I can't seem to find the reference for this advice, I suspect it might be Bakewise (book) but as I got it out of the library can't double check. But in any case, I seem to remember reading that if your oven is on too high a temp, the cuppies will rise up quickly, but not have enough structure to maintain that dome once they have cooled. I'm starting to doubt my memory though, after reading the tips here:
CAKE SINKS IN THE CENTER -
- batter over mixed
- too much fat and/or sugar or leavening
- not enough liquid
- oven temperature too low
Read more: http://www.joyofbaking.com/ButterCakeTroubleshooting.html#ixzz1leooszKw
While searching for my source of the above, I found a few other things which back up what fromscratchsf said about your addition of fat being the problem. This is verbatim from another forum which no longer exists, so I can't point you to the post, but I copied & pasted it into a word doc:
"Basically, your recipe is failing because you do not have enough of what is called a structure builder.
(Prepare for the baking chemistry lesson!)
In any recipe, proper balance mus tbe achieved between structure builders, tnederizers, moisteners and driers.
Structure builders are the ingredients that ensure your cake will hold its shape once cooked and cooled.
The cake structure is formed when all 4 components interract chemically, both while in the mixing bowl and while being heated.
A minimum amount of structure is required for all cakes, but too much and you will have a tough end result. However, too little, and you will not have enough structure to hold the cakes shape upon cooling, which is the issue you have epereienced."
Also from one of Lindy Smith's books (regarding the conversion of cake recipes to cupcakes)

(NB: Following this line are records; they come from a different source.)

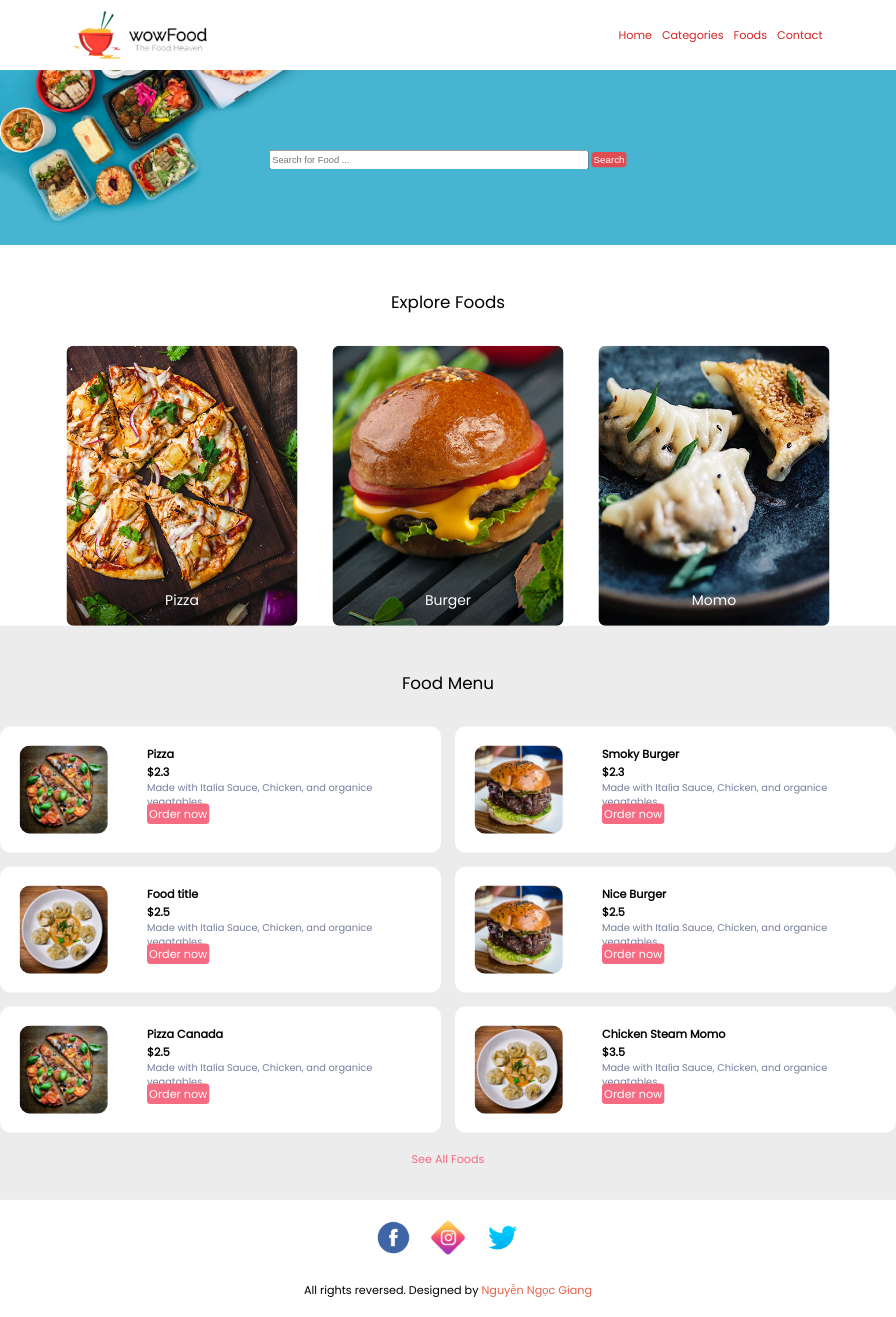
Repository: ruaruababa/WowFood
Page: index.html
The author's editor kept a copy of each file at every save. The page is drawn from the files as they stood at one save, then again after a run of saves.
The browser window is 1280 px wide. The pictures show the whole page, at 70% of full size.

Above is the page before, as saved 2021-09-18 11:21:35.

After the next 2 saves:
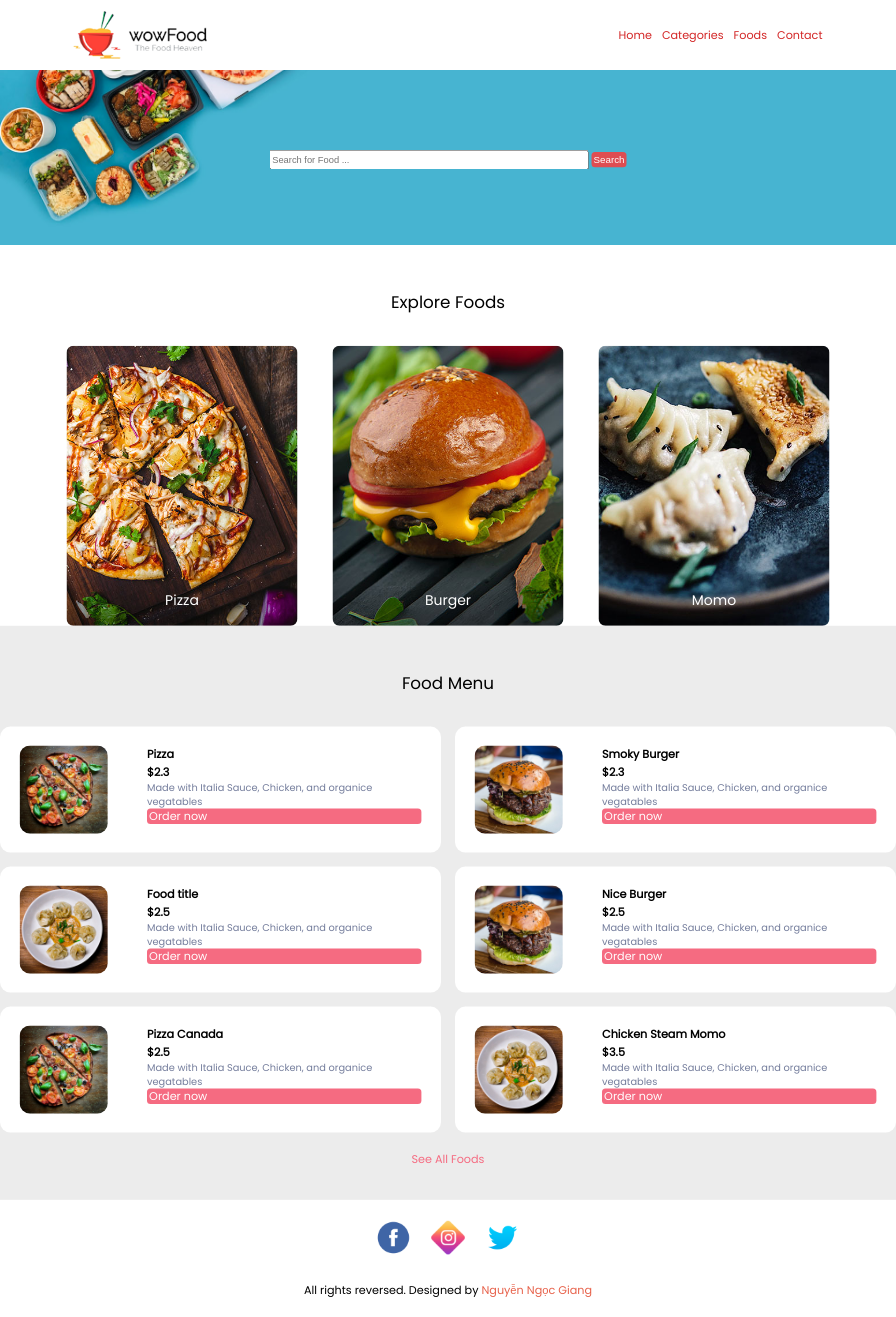
The 2 saves are shown as one change because they came seconds apart.
The last was saved 5 s later.
--- a/style.css
+++ b/style.css
@@ -223,6 +223,7 @@ article {
     color: white;
     border-radius: 5px;
     padding: 3px;
+    display: block;
 
 }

"You can use any sponge cake recipe to bake cupcakes, but to avoid domed tops you will need to reduce the amount of flour used. As a general rule, reduce the flour by 15ml (1tsp) for every 150g (5oz) of flour in the recipe."
Hope some of that helps!